I'd been hearing about--and dreading-- this frightening "syndrome" for many years before I became its victim. You know the one--the horrible affliction that parents suffer when all the birdies fly the nest, leaving mom and dad with (supposedly) nothing to do. In fact, for years I'd prepared myself for the terrifying day when all the beds (except mine and my husband's) would be empty, when there would be only two places instead of five at the dinner table, and no school lunches to make. Yes, when our first son left for college and eventually his own apartment I wept with abandon, and when the second son was delivered to faraway Pittsburgh for his college experience I cried for days. And just last year, when our third offspring left for his Freshman year, my knees buckled and I nearly crumpled to the floor. I couldn't imagine what my life would be like without piles of laundry and elaborate family dinners to make. After all, I'd been on this nesting track for twenty-some years.

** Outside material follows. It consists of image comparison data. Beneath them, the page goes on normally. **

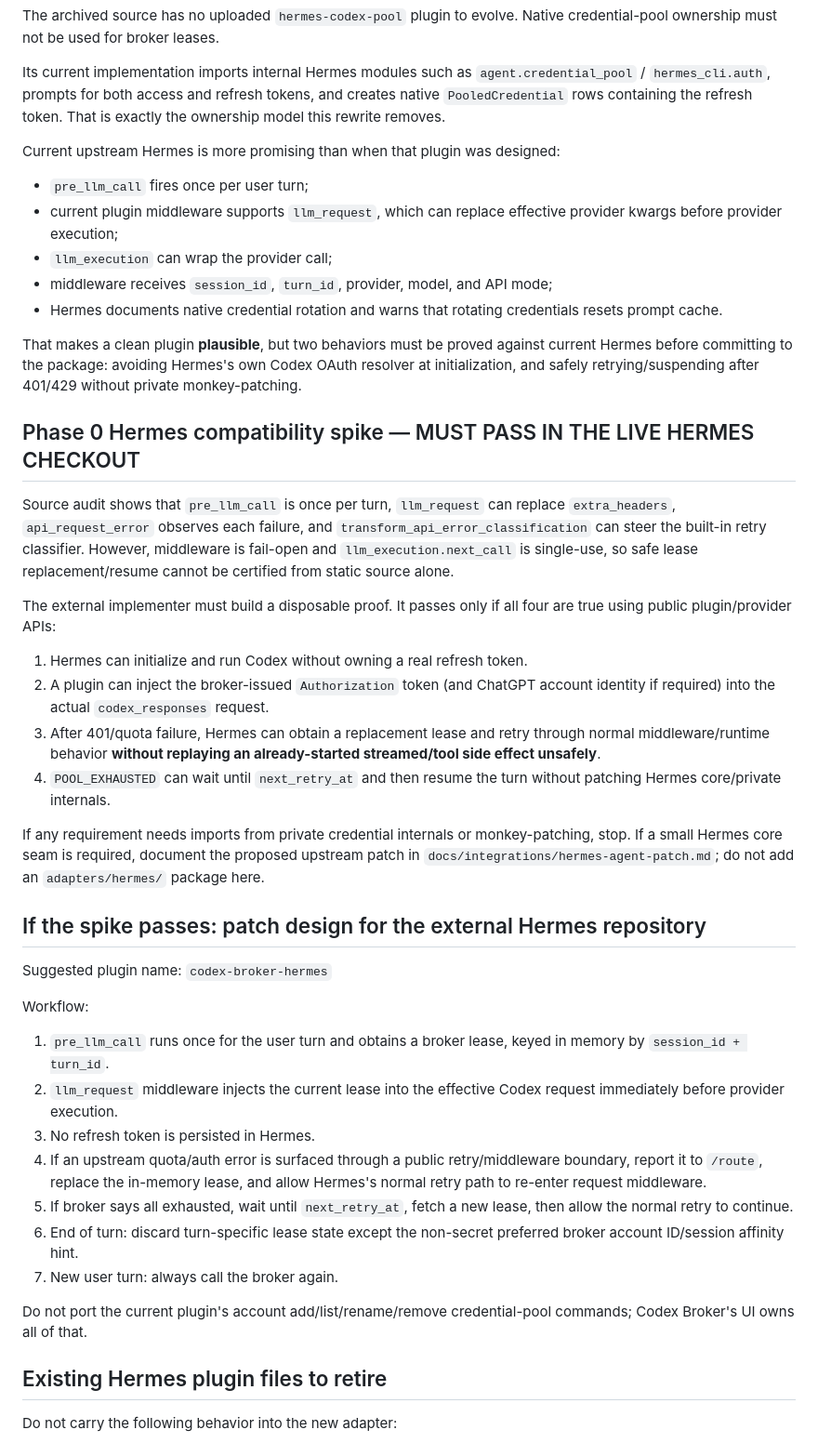
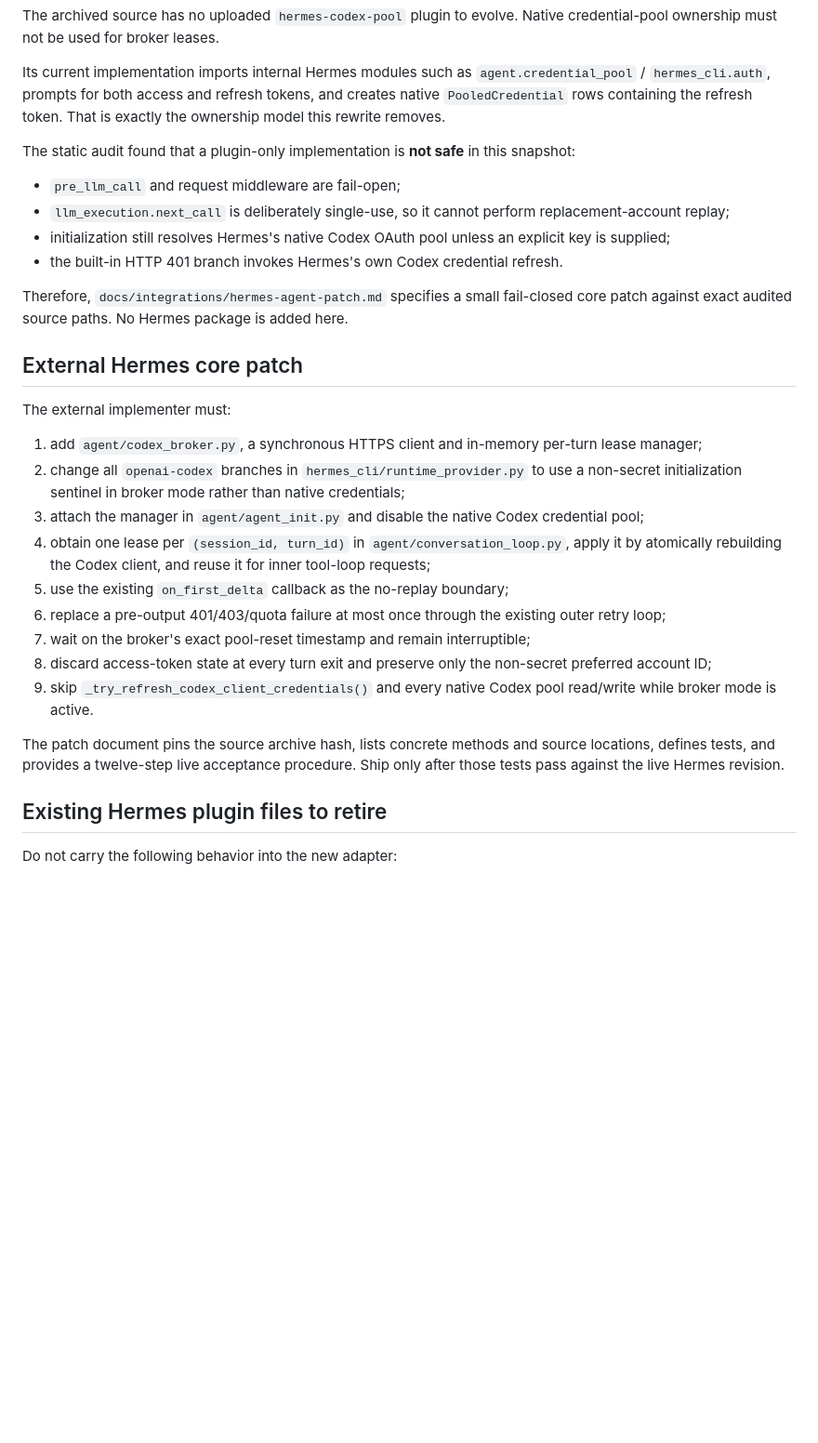
Before and after one commit to NotRllyRn/codex-broker, a Markdown page: plan.md, the part around the change. Shown at 93% size. Drawn GitHub-style; blank space fills up the shorter version.

Commit message:
specify hermes broker patch

```diff
--- a/plan.md
+++ b/plan.md
@@ -725,44 +725,30 @@ The archived source has no uploaded `hermes-codex-pool` plugin to evolve. Native
 
 Its current implementation imports internal Hermes modules such as `agent.credential_pool` / `hermes_cli.auth`, prompts for both access and refresh tokens, and creates native `PooledCredential` rows containing the refresh token. That is exactly the ownership model this rewrite removes.
 
-Current upstream Hermes is more promising than when that plugin was designed:
+The static audit found that a plugin-only implementation is **not safe** in this snapshot:
 
-- `pre_llm_call` fires once per user turn;
-- current plugin middleware supports `llm_request`, which can replace effective provider kwargs before provider execution;
-- `llm_execution` can wrap the provider call;
-- middleware receives `session_id`, `turn_id`, provider, model, and API mode;
-- Hermes documents native credential rotation and warns that rotating credentials resets prompt cache.
+- `pre_llm_call` and request middleware are fail-open;
+- `llm_execution.next_call` is deliberately single-use, so it cannot perform replacement-account replay;
+- initialization still resolves Hermes's native Codex OAuth pool unless an explicit key is supplied;
+- the built-in HTTP 401 branch invokes Hermes's own Codex credential refresh.
 
-That makes a clean plugin **plausible**, but two behaviors must be proved against current Hermes before committing to the package: avoiding Hermes's own Codex OAuth resolver at initialization, and safely retrying/suspending after 401/429 without private monkey-patching.
+Therefore, `docs/integrations/hermes-agent-patch.md` specifies a small fail-closed core patch against exact audited source paths. No Hermes package is added here.
 
-## Phase 0 Hermes compatibility spike — MUST PASS IN THE LIVE HERMES CHECKOUT
+## External Hermes core patch
 
-Source audit shows that `pre_llm_call` is once per turn, `llm_request` can replace `extra_headers`, `api_request_error` observes each failure, and `transform_api_error_classification` can steer the built-in retry classifier. However, middleware is fail-open and `llm_execution.next_call` is single-use, so safe lease replacement/resume cannot be certified from static source alone.
+The external implementer must:
 
-The external implementer must build a disposable proof. It passes only if all four are true using public plugin/provider APIs:
+1. add `agent/codex_broker.py`, a synchronous HTTPS client and in-memory per-turn lease manager;
+2. change all `openai-codex` branches in `hermes_cli/runtime_provider.py` to use a non-secret initialization sentinel in broker mode rather than native credentials;
+3. attach the manager in `agent/agent_init.py` and disable the native Codex credential pool;
+4. obtain one lease per `(session_id, turn_id)` in `agent/conversation_loop.py`, apply it by atomically rebuilding the Codex client, and reuse it for inner tool-loop requests;
+5. use the existing `on_first_delta` callback as the no-replay boundary;
+6. replace a pre-output 401/403/quota failure at most once through the existing outer retry loop;
+7. wait on the broker's exact pool-reset timestamp and remain interruptible;
+8. discard access-token state at every turn exit and preserve only the non-secret preferred account ID;
+9. skip `_try_refresh_codex_client_credentials()` and every native Codex pool read/write while broker mode is active.
 
-1. Hermes can initialize and run Codex without owning a real refresh token.
-2. A plugin can inject the broker-issued `Authorization` token (and ChatGPT account identity if required) into the actual `codex_responses` request.
-3. After 401/quota failure, Hermes can obtain a replacement lease and retry through normal middleware/runtime behavior **without replaying an already-started streamed/tool side effect unsafely**.
-4. `POOL_EXHAUSTED` can wait until `next_retry_at` and then resume the turn without patching Hermes core/private internals.
-
-If any requirement needs imports from private credential internals or monkey-patching, stop. If a small Hermes core seam is required, document the proposed upstream patch in `docs/integrations/hermes-agent-patch.md`; do not add an `adapters/hermes/` package here.
-
-## If the spike passes: patch design for the external Hermes repository
-
-Suggested plugin name: `codex-broker-hermes`
-
-Workflow:
-
-1. `pre_llm_call` runs once for the user turn and obtains a broker lease, keyed in memory by `session_id + turn_id`.
-2. `llm_request` middleware injects the current lease into the effective Codex request immediately before provider execution.
-3. No refresh token is persisted in Hermes.
-4. If an upstream quota/auth error is surfaced through a public retry/middleware boundary, report it to `/route`, replace the in-memory lease, and allow Hermes's normal retry path to re-enter request middleware.
-5. If broker says all exhausted, wait until `next_retry_at`, fetch a new lease, then allow the normal retry to continue.
-6. End of turn: discard turn-specific lease state except the non-secret preferred broker account ID/session affinity hint.
-7. New user turn: always call the broker again.
-
-Do not port the current plugin's account add/list/rename/remove credential-pool commands; Codex Broker's UI owns all of that.
+The patch document pins the source archive hash, lists concrete methods and source locations, defines tests, and provides a twelve-step live acceptance procedure. Ship only after those tests pass against the live Hermes revision.
 
 ## Existing Hermes plugin files to retire
 
```
Also changed, not shown: docs/integrations/hermes-agent-patch.md (added, +219 -0 lines).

But  then, a funny thing happened. A bunch of other eggs that had been sitting in my nest for a couple of decades began to hatch! I'd warmed them here and there, and paid them a bit of attention over the years, but I'd never really had the time to sit with them long enough to give them life. With my wonderful children off on their own and following their independent agendas, however, these eggs began to crack.

Inside, I found hours and hours of yoga--a practice I absolutely love. No longer did I need to "steal away" to yoga class--I could go any time I liked!  And so I began to practice Iyengar yoga almost every day at the gym, and to explore the beautiful and spiritual path of Kundalini yoga. About the same time, I found myself reading scores of books from the toppling pile I hadn't gotten to while raising my children. And my husband and I began taking daily walks, sometimes for hours. Midday lunch at a fancy French restaurant? Why the hell not? A day-trip to the beach in mid-February? Go for it! How about meditating, gardening, or lifting weights? Or just lighting a candle and journaling? Yes, I still did some "work"--writing is my trade. But the "empty nest" offered an opportunity to "fill" so many hours I'd never had to myself before. 

Of course, I miss my children, as most parents do. And I love having them home for summers and holidays. But I must admit that the "empty nest" syndrome is not what it's cracked up to be. Instead of lonesome days reminiscing about diapers, sandboxes, and school plays, I find my "empty" new  life to be over-flowing.  The empty nest, I've discovered, isn't a stage of life parents should fear; instead, it's a golden opportunity to spread your own wings and soar.